A camera which can capture images at some 6 million frames a second has been built by a team at the University of California
, Los Angeles.
Researchers at the Henry Samueli School of Engineering and Applied Science have developed a camera that captures images roughly a thousand times faster than any existing conventional camera.
No longer needing CMOS or CCD technology, the new camera uses Serial Time-Encoded Amplified Microscopy (STEAM) technology which works by shining an infra-red laser onto whatever you want to photograph. This laser emits a different wavelength for each pixel captured onto an object.
“It then converts each pulse to a serial data stream that resembles the data in a fibre optic network rather than the signal coming out of a camera,” explained the researchers. “Using a technique known as amplified dispersive Fourier transform, these laser pulses, each containing an entire picture, are amplified and simultaneously stretched in time to the point that they are slow enough to be captured with an electronic digitiser.”
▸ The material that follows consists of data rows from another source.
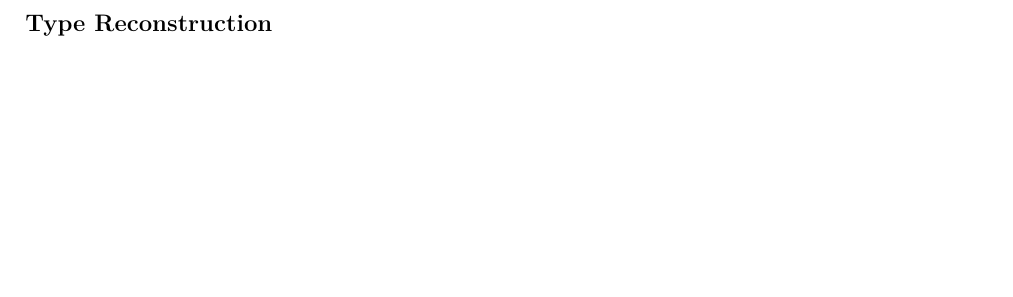
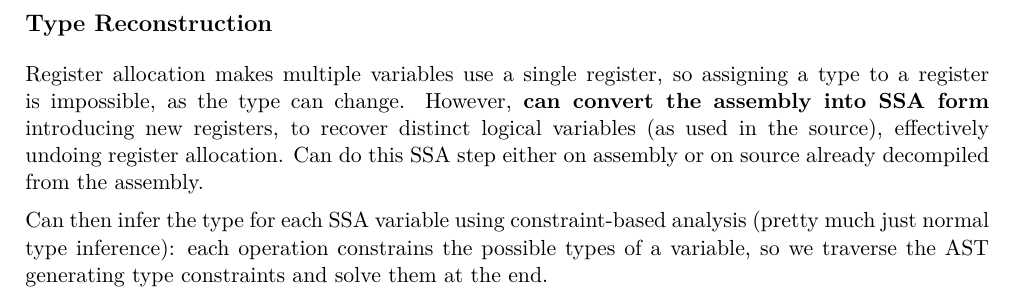
Before and after one commit to hnefatl/part-2-revision, a LaTeX document (optcomp/notes.tex): part of page 9 of 9, cut so that both start at the same text, the shorter picture padded with empty space. The pictures show the PDF file optcomp/notes.pdf that the author committed with the source.

Commit message:
Covered type reconstruction

```diff
--- a/optcomp/notes.tex
+++ b/optcomp/notes.tex
@@ -501,7 +501,9 @@ Optimisation = Analysis + Transformation
 
     \subsection*{Type Reconstruction}
     {
+        Register allocation makes multiple variables use a single register, so assigning a type to a register is impossible, as the type can change. However, \textbf{can convert the assembly into SSA form} introducing new registers, to recover distinct logical variables (as used in the source), effectively undoing register allocation. Can do this SSA step either on assembly or on source already decompiled from the assembly.
 
+        Can then infer the type for each SSA variable using constraint-based analysis (pretty much just normal type inference): each operation constrains the possible types of a variable, so we traverse the AST generating type constraints and solve them at the end.
     }
 }
 \end{document}
```
Also changed, not shown: optcomp/notes.pdf.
Even though this is the fastest camera in the world reports suggest it can only produce an image composed of just 3,000 pixels but the team hope to produce a camera that can compete with others in the commercial digital market.
A video demonstrating how the technology works can be seen on ePHOTOzine.tv.